Darrell Issa is about to reach a regrettable milestone.
The California Republican is one summons away from issuing his 100th subpoena since becoming chairman of the House Oversight and Government Reform committee in 2011 — all of them without a committee vote and the vast majority without the concurrence of the committee's ranking Democrat.
The "unilateral subpoenas," as they are known, are a departure from the way the committee has conducted its investigations for decades and an echo of the late Clinton years, when conspiracy-minded Chairman Dan Burton fired off more than 1,000 subpoenas (including one to the wrong man because of mistaken identity).
The careless use of the subpoena — the power to compel a witness' appearance or the production of documents — has discredited Issa's chairmanship by politicizing his probes from the start. His unilateral style has also been a leading contributor to the overall toxicity in politics by turning his committee into a forum for partisan clashes over Benghazi, Libya, the Internal Revenue Service and Eric Holder's Justice Department.
This is not what the oversight committee was supposed to be. Though it has long bestowed unilateral subpoena power on the chairman, the committee didn't issue a single unilateral subpoena from the 1950s until the mid-1990s, according to Phil Schiliro, who served as the committee's Democratic staff director for a decade beginning in 1997.
In the eight years after Burton's chairmanship, virtually all of the 78 subpoenas issued (under Republican Chairman Tom Davis and Democratic Chairmen Henry Waxman and Edolphus Towns) were done either with the minority's consent or with a committee vote.
Issa's deputy staff director, Frederick Hill, said Democrats as well as Republicans have used unilateral subpoenas. Hill also said that Issa, unlike his immediate predecessor Towns, consults with the minority before each subpoena.
Without the minority's signoff and without even a public debate on the merits of a subpoena, the unilateral subpoena is a way to float allegations in lieu of investigative work. This generates complaints about "fishing expeditions" from those who receive the subpoenas — and counter accusations of "cover-ups" when an administration resists.
Issa's Benghazi probe has been typical of this approach.
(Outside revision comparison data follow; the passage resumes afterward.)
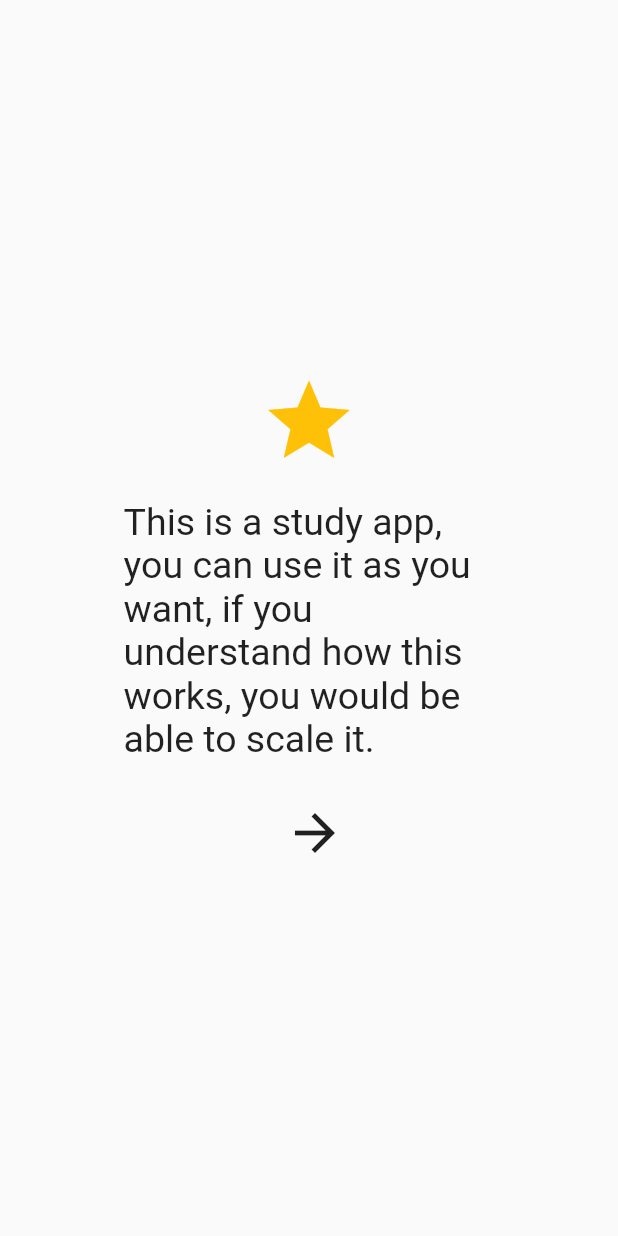
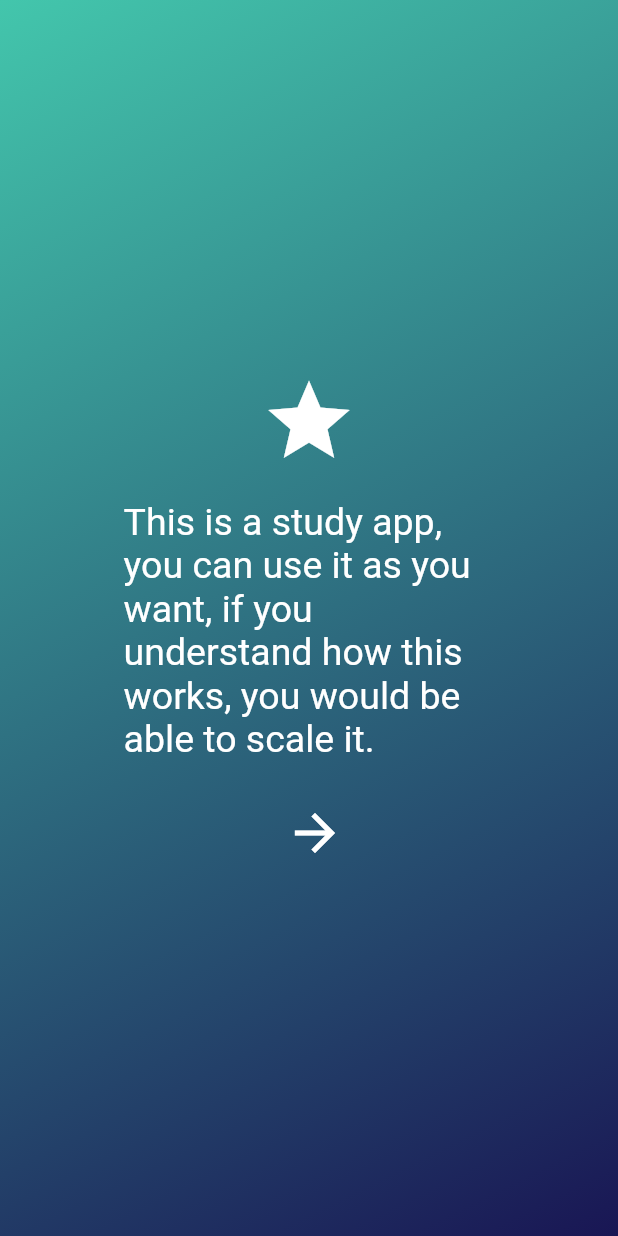
Before and after one commit to moayyadmn/quiz_app, a Flutter app: the screen it shows after launch, on a phone screen of 412 x 824 dp. Run offline on Flutter 3.47's test engine with Material 2 defaults, Android fonts, the light colour scheme and no system bars; our stand-ins replace cloud_firestore, firebase_core, get; accounts and stored records are empty.

Commit message:
finish gradient colors and isDarkMode

```diff
--- a/lib/configs/themes/app_dark_theme.dart
+++ b/lib/configs/themes/app_dark_theme.dart
@@ -0,0 +1,4 @@
+import 'package:flutter/widgets.dart';
+
+const Color primaryDarkColorDark = Color(0xff141e30);
+const Color primaryColorDark = Color(0xff243b55);
--- a/lib/configs/themes/app_light_theme.dart
+++ b/lib/configs/themes/app_light_theme.dart
@@ -0,0 +1,4 @@
+import 'package:flutter/widgets.dart';
+
+const Color primaryLightColorLight = Color(0xff43c6ac);
+const Color primaryColorLight = Color(0xff191654);
--- a/lib/screens/introduction/introduction_screen.dart
+++ b/lib/screens/introduction/introduction_screen.dart
@@ -1,5 +1,7 @@
 import 'package:flutter/material.dart';
 import 'package:get/get.dart';
+
+import '../../configs/themes/app_colors.dart';
 
 class IntroductionScreen extends StatelessWidget {
   const IntroductionScreen({super.key});
@@ -8,6 +10,7 @@ class IntroductionScreen extends StatelessWidget {
   Widget build(BuildContext context) {
     return Scaffold(
       body: Container(
+        decoration: BoxDecoration(gradient: mainGradient(context)),
         alignment: Alignment.center,
         child: Padding(
           padding: EdgeInsets.symmetric(horizontal: Get.width * 0.2),
@@ -17,14 +20,15 @@ class IntroductionScreen extends StatelessWidget {
               const Icon(
                 Icons.star,
                 size: 65,
-                color: Colors.amber,
+                color: Colors.white,
               ),
               const SizedBox(
                 height: 20,
               ),
               const Text(
-                  'This is a study app, you can use it as you want, if you understand how this works, you would be able to scale it.',
-                  style: TextStyle(fontSize: 25)),
+                'This is a study app, you can use it as you want, if you understand how this works, you would be able to scale it.',
+                style: TextStyle(fontSize: 25, color: Colors.white),
+              ),
               const SizedBox(
                 height: 20,
               ),
@@ -33,6 +37,7 @@ class IntroductionScreen extends StatelessWidget {
                   icon: const Icon(
                     Icons.arrow_forward,
                     size: 40,
+                    color: Colors.white,
                   ))
             ],
           ),
--- a/pubspec.yaml
+++ b/pubspec.yaml
@@ -34,6 +34,7 @@ dependencies:
   flutter:
     sdk: flutter
   get: ^4.6.5
+  google_fonts: ^4.0.3
 
 dev_dependencies:
   flutter_lints: ^2.0.0
```
Also changed, not shown: lib/configs/themes/app_colors.dart (added, +18 -0 lines), lib/configs/themes/ui_parameters.dart (added, +7 -0 lines), lib/screens/splash/splash_screen.dart (+10 -1 lines), assets/images/splash_icon.png (added), pubspec.lock, 1 other file.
He used his subpoena with a heavy hand: He ordered Ambassador Thomas Pickering, who led an administration probe into the Benghazi attacks, to submit to a private interview, even though Pickering had volunteered to testify publicly.
Issa coupled that with unfounded allegations, declaring his "suspicions" that then-Secretary of State Hillary Clinton told the Pentagon to "stand down" rather than help Americans in Benghazi. Likewise, Rep. Jason Chaffetz, R-Utah, vying to succeed Issa as chairman next year, said he found it "disgusting" that a special operations team was "told to stand down" rather than assist in Benghazi.
But declassified testimony released last week by the House Armed Services Committee disproved such allegations. Military officials up and down the chain of command testified — voluntarily — that they received rapid approval to mobilize assets during the attack and that two quick-reaction teams had been alerted for deployment. The head of a four-man team in Tripoli who was allegedly told to stand down testified that he received no such order and that his orders to remain in Tripoli rather than fly to Benghazi were "instrumental" in saving the life of a wounded American evacuated from Benghazi.
Armed Services Chairman Howard "Buck" McKeon, R-Calif., whose committee conducted a more responsible Benghazi investigation than Issa's, says he's "pretty well been satisfied that ... we probably couldn't have done more than we did."
The testimony should satisfy Issa too — if his real purpose is to answer questions and not to issue subpoenas.